YOUR OBJECTIVE: Apart from the pictures, please restate every entry below exactly.

**** DATA ****

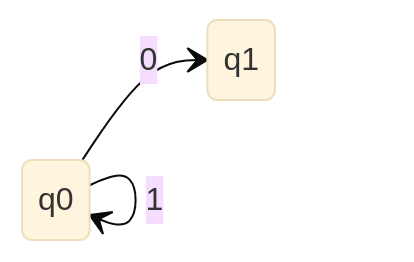
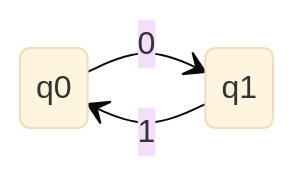
One commit to malaviya-parth/TOC changed the sixth of 29 diagrams in 01_FA and Regular Languages/11_FA to RE/3.md. Above: the diagram before and after it, drawn with Mermaid (base theme). The commit also changed other lines of this file and 16 other files, not shown here.

````diff
--- a/01_FA and Regular Languages/11_FA to RE/3.md
+++ b/01_FA and Regular Languages/11_FA to RE/3.md
@@ -64,6 +64,6 @@
 ```mermaid
 stateDiagram
     direction LR
     q0 --> q1 : 0
-    q0 --> q0 : 1
+    q1 --> q0 : 1
 ```
````
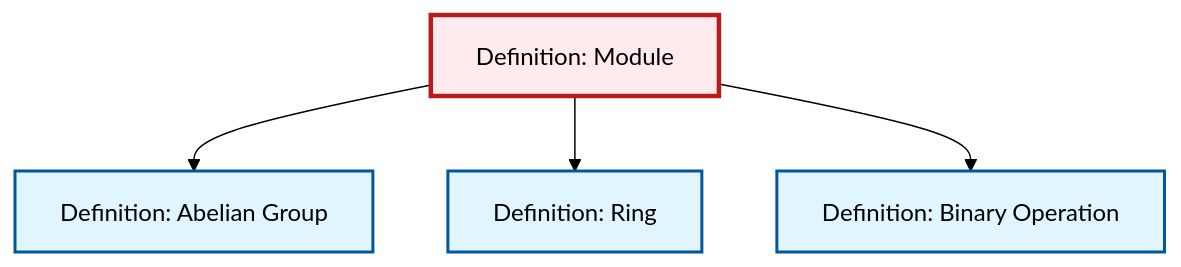
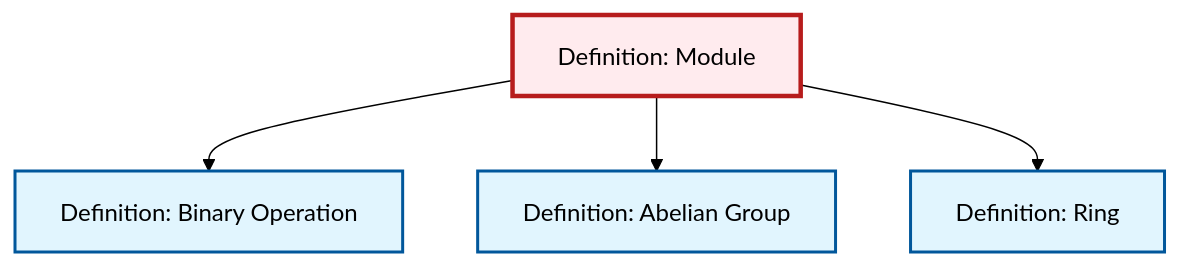
The diagram in output/mermaid/def-module.mermaid (RK0429/ModernMath), drawn with Mermaid (forest theme) before and after one commit. The commit also changed other lines of this file and 1914 other files, not shown here.

```diff
--- a/output/mermaid/def-module.mermaid
+++ b/output/mermaid/def-module.mermaid
@@ -1,15 +1,15 @@
 %%| fig-cap: "Local dependency graph"
 graph TD
     classDef definition fill:#e1f5fe,stroke:#01579b,stroke-width:2px
     classDef theorem fill:#f3e5f5,stroke:#4a148c,stroke-width:2px
     classDef axiom fill:#fff3e0,stroke:#e65100,stroke-width:2px
     classDef example fill:#e8f5e9,stroke:#1b5e20,stroke-width:2px
     classDef current fill:#ffebee,stroke:#b71c1c,stroke-width:3px
     def-binary-operation["Definition: Binary Operation"]:::definition
+    def-ring["Definition: Ring"]:::definition
+    def-abelian-group["Definition: Abelian Group"]:::definition
     def-module["Definition: Module"]:::definition
-    def-abelian-group["Definition: Abelian Group"]:::definition
-    def-ring["Definition: Ring"]:::definition
+    def-module --> def-binary-operation
     def-module --> def-abelian-group
     def-module --> def-ring
-    def-module --> def-binary-operation
     class def-module current
```
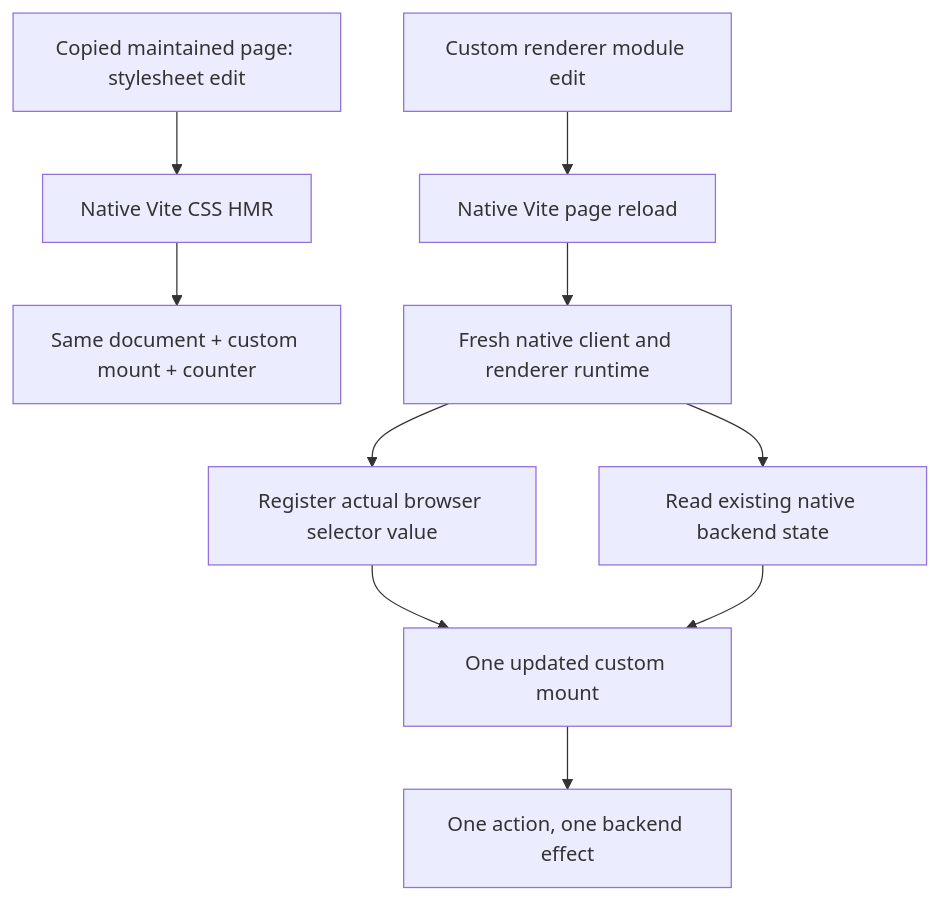
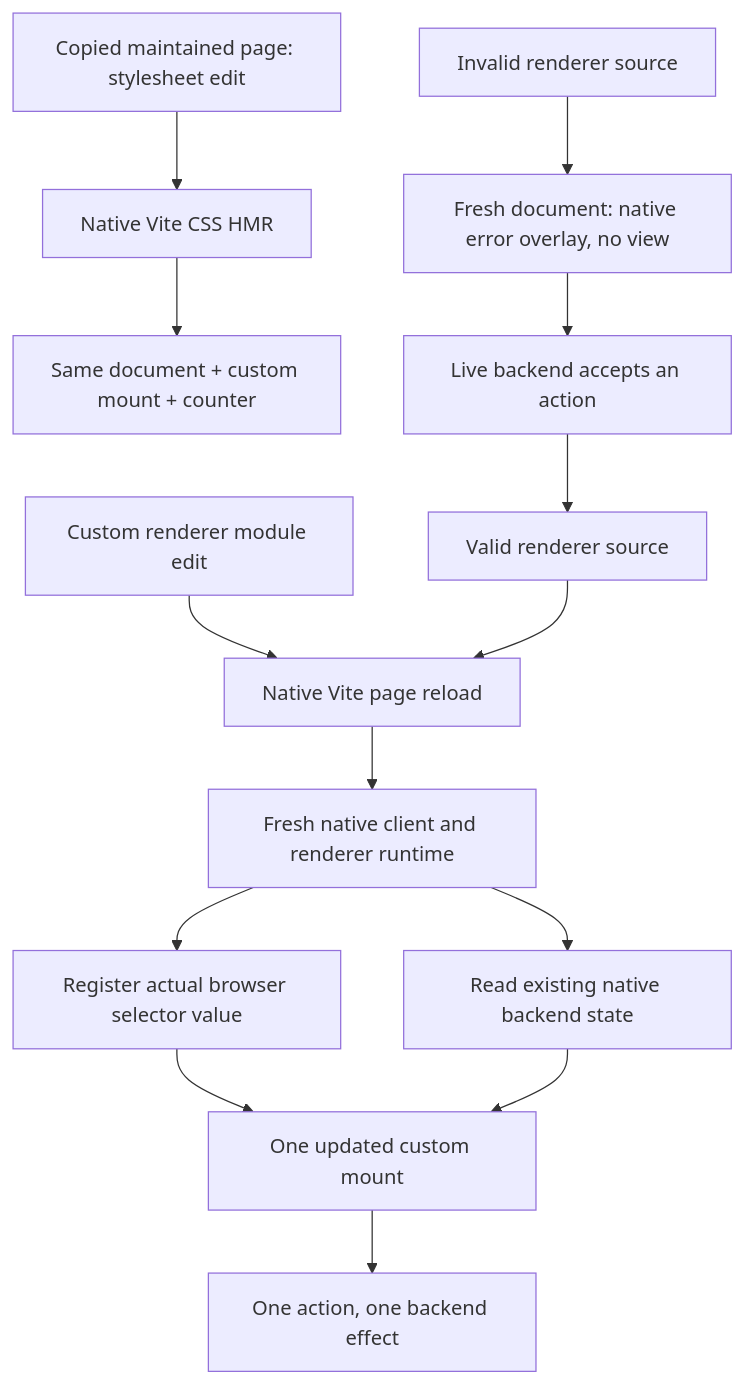
Before and after one commit to dvcol/devkit-extension: the diagram in docs/research/native-renderer-reload.md, drawn with Mermaid. The commit also changed other lines of this file and 8 other files, not shown here.

Commit message:
test(example): verify native renderer error recovery (#13)

````diff
--- a/docs/research/native-renderer-reload.md
+++ b/docs/research/native-renderer-reload.md
@@ -5,12 +5,16 @@
 ```mermaid
 flowchart TD
   CSS["Copied maintained page: stylesheet edit"] --> Hot["Native Vite CSS HMR"]
   Hot --> Same["Same document + custom mount + counter"]
   Renderer["Custom renderer module edit"] --> Reload["Native Vite page reload"]
+  Invalid["Invalid renderer source"] --> Failed["Fresh document: native error overlay, no view"]
+  Failed --> Backend["Live backend accepts an action"]
+  Backend --> Fixed["Valid renderer source"]
+  Fixed --> Reload
   Reload --> Client["Fresh native client and renderer runtime"]
   Client --> Selection["Register actual browser selector value"]
   Client --> State["Read existing native backend state"]
   Selection --> Mount["One updated custom mount"]
   State --> Mount
   Mount --> Action["One action, one backend effect"]
 ```
````
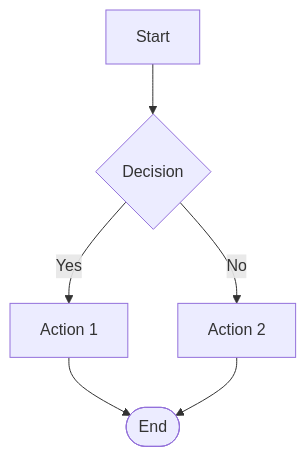
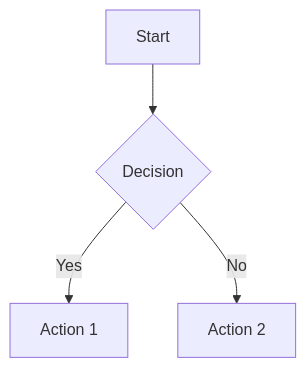
The first of 2 diagrams in rules/mermaid-rules.mdc (reloveution/dart-flutter-rules), drawn with Mermaid before and after one commit. The commit also changed other lines of this file and 23 other files, not shown here.

````diff
--- a/rules/mermaid-rules.mdc
+++ b/rules/mermaid-rules.mdc
@@ -21,8 +17,6 @@
 ```mermaid
 flowchart TD
     A[Start] --> B{Decision}
     B -->|Yes| C[Action 1]
     B -->|No| D[Action 2]
-    C --> E([End])
-    D --> E
 ```
````
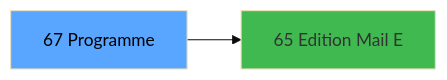
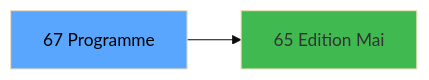
One commit to thonyAGP/magic-migration changed the third of 3 diagrams in .openspec/specs/ADH-IDE-67.md. Above: the diagram before and after it, drawn with Mermaid (base theme). The commit also changed other lines of this file and 323 other files, not shown here.

````diff
--- a/.openspec/specs/ADH-IDE-67.md
+++ b/.openspec/specs/ADH-IDE-67.md
@@ -114,8 +125,8 @@
 ```mermaid
 graph LR
     T[67 Programme]
-    C65[65 Edition  Mail E]
+    C65[65 Edition  Mai]
     T --> C65
     style T fill:#58a6ff,color:#000
     style C65 fill:#3fb950
 ```
````
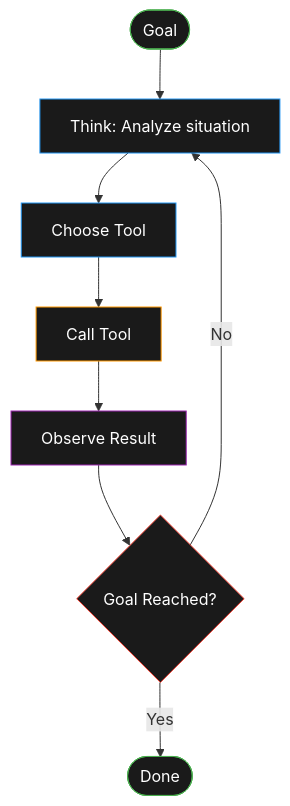
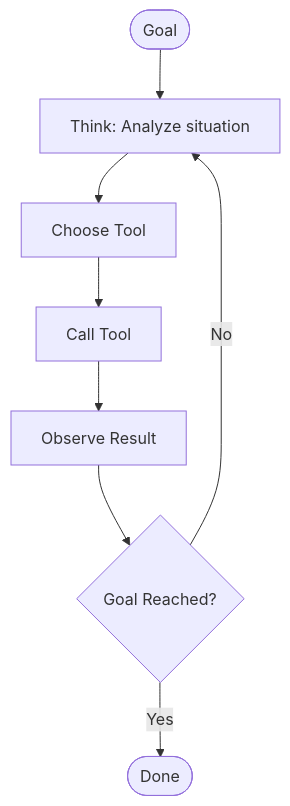
Before and after one commit to colmarius/colmarius.github.io: the diagram in src/content/posts/coding-with-agents-2025.md, drawn with Mermaid. The commit also changed 8 other files, not shown here.

Commit message:
Style mermaid diagrams

````diff
--- a/src/content/posts/coding-with-agents-2025.md
+++ b/src/content/posts/coding-with-agents-2025.md
@@ -54,18 +54,10 @@
 ```mermaid
 flowchart TD
     Start([Goal]) --> Think[Think: Analyze situation]
     Think --> Choose[Choose Tool]
     Choose --> Call[Call Tool]
     Call --> Observe[Observe Result]
     Observe --> Decide{Goal Reached?}
     Decide -->|No| Think
     Decide -->|Yes| End([Done])
-
-    style Start fill:#1a1a1a,stroke:#4CAF50,color:#fff
-    style End fill:#1a1a1a,stroke:#4CAF50,color:#fff
-    style Think fill:#1a1a1a,stroke:#2196F3,color:#fff
-    style Choose fill:#1a1a1a,stroke:#2196F3,color:#fff
-    style Call fill:#1a1a1a,stroke:#FF9800,color:#fff
-    style Observe fill:#1a1a1a,stroke:#9C27B0,color:#fff
-    style Decide fill:#1a1a1a,stroke:#F44336,color:#fff
 ```
````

****

EXERCISE RESPONSE:
One commit to malaviya-parth/TOC changed the sixth of 29 diagrams in 01_FA and Regular Languages/11_FA to RE/3.md. Above: the diagram before and after it, drawn with Mermaid (base theme). The commit also changed other lines of this file and 16 other files, not shown here.

````diff
--- a/01_FA and Regular Languages/11_FA to RE/3.md
+++ b/01_FA and Regular Languages/11_FA to RE/3.md
@@ -64,6 +64,6 @@
 ```mermaid
 stateDiagram
     direction LR
     q0 --> q1 : 0
-    q0 --> q0 : 1
+    q1 --> q0 : 1
 ```
````
The diagram in output/mermaid/def-module.mermaid (RK0429/ModernMath), drawn with Mermaid (forest theme) before and after one commit. The commit also changed other lines of this file and 1914 other files, not shown here.

```diff
--- a/output/mermaid/def-module.mermaid
+++ b/output/mermaid/def-module.mermaid
@@ -1,15 +1,15 @@
 %%| fig-cap: "Local dependency graph"
 graph TD
     classDef definition fill:#e1f5fe,stroke:#01579b,stroke-width:2px
     classDef theorem fill:#f3e5f5,stroke:#4a148c,stroke-width:2px
     classDef axiom fill:#fff3e0,stroke:#e65100,stroke-width:2px
     classDef example fill:#e8f5e9,stroke:#1b5e20,stroke-width:2px
     classDef current fill:#ffebee,stroke:#b71c1c,stroke-width:3px
     def-binary-operation["Definition: Binary Operation"]:::definition
+    def-ring["Definition: Ring"]:::definition
+    def-abelian-group["Definition: Abelian Group"]:::definition
     def-module["Definition: Module"]:::definition
-    def-abelian-group["Definition: Abelian Group"]:::definition
-    def-ring["Definition: Ring"]:::definition
+    def-module --> def-binary-operation
     def-module --> def-abelian-group
     def-module --> def-ring
-    def-module --> def-binary-operation
     class def-module current
```
Before and after one commit to dvcol/devkit-extension: the diagram in docs/research/native-renderer-reload.md, drawn with Mermaid. The commit also changed other lines of this file and 8 other files, not shown here.

Commit message:
test(example): verify native renderer error recovery (#13)

````diff
--- a/docs/research/native-renderer-reload.md
+++ b/docs/research/native-renderer-reload.md
@@ -5,12 +5,16 @@
 ```mermaid
 flowchart TD
   CSS["Copied maintained page: stylesheet edit"] --> Hot["Native Vite CSS HMR"]
   Hot --> Same["Same document + custom mount + counter"]
   Renderer["Custom renderer module edit"] --> Reload["Native Vite page reload"]
+  Invalid["Invalid renderer source"] --> Failed["Fresh document: native error overlay, no view"]
+  Failed --> Backend["Live backend accepts an action"]
+  Backend --> Fixed["Valid renderer source"]
+  Fixed --> Reload
   Reload --> Client["Fresh native client and renderer runtime"]
   Client --> Selection["Register actual browser selector value"]
   Client --> State["Read existing native backend state"]
   Selection --> Mount["One updated custom mount"]
   State --> Mount
   Mount --> Action["One action, one backend effect"]
 ```
````
The first of 2 diagrams in rules/mermaid-rules.mdc (reloveution/dart-flutter-rules), drawn with Mermaid before and after one commit. The commit also changed other lines of this file and 23 other files, not shown here.

````diff
--- a/rules/mermaid-rules.mdc
+++ b/rules/mermaid-rules.mdc
@@ -21,8 +17,6 @@
 ```mermaid
 flowchart TD
     A[Start] --> B{Decision}
     B -->|Yes| C[Action 1]
     B -->|No| D[Action 2]
-    C --> E([End])
-    D --> E
 ```
````
One commit to thonyAGP/magic-migration changed the third of 3 diagrams in .openspec/specs/ADH-IDE-67.md. Above: the diagram before and after it, drawn with Mermaid (base theme). The commit also changed other lines of this file and 323 other files, not shown here.

````diff
--- a/.openspec/specs/ADH-IDE-67.md
+++ b/.openspec/specs/ADH-IDE-67.md
@@ -114,8 +125,8 @@
 ```mermaid
 graph LR
     T[67 Programme]
-    C65[65 Edition  Mail E]
+    C65[65 Edition  Mai]
     T --> C65
     style T fill:#58a6ff,color:#000
     style C65 fill:#3fb950
 ```
````
Before and after one commit to colmarius/colmarius.github.io: the diagram in src/content/posts/coding-with-agents-2025.md, drawn with Mermaid. The commit also changed 8 other files, not shown here.

Commit message:
Style mermaid diagrams

````diff
--- a/src/content/posts/coding-with-agents-2025.md
+++ b/src/content/posts/coding-with-agents-2025.md
@@ -54,18 +54,10 @@
 ```mermaid
 flowchart TD
     Start([Goal]) --> Think[Think: Analyze situation]
     Think --> Choose[Choose Tool]
     Choose --> Call[Call Tool]
     Call --> Observe[Observe Result]
     Observe --> Decide{Goal Reached?}
     Decide -->|No| Think
     Decide -->|Yes| End([Done])
-
-    style Start fill:#1a1a1a,stroke:#4CAF50,color:#fff
-    style End fill:#1a1a1a,stroke:#4CAF50,color:#fff
-    style Think fill:#1a1a1a,stroke:#2196F3,color:#fff
-    style Choose fill:#1a1a1a,stroke:#2196F3,color:#fff
-    style Call fill:#1a1a1a,stroke:#FF9800,color:#fff
-    style Observe fill:#1a1a1a,stroke:#9C27B0,color:#fff
-    style Decide fill:#1a1a1a,stroke:#F44336,color:#fff
 ```
````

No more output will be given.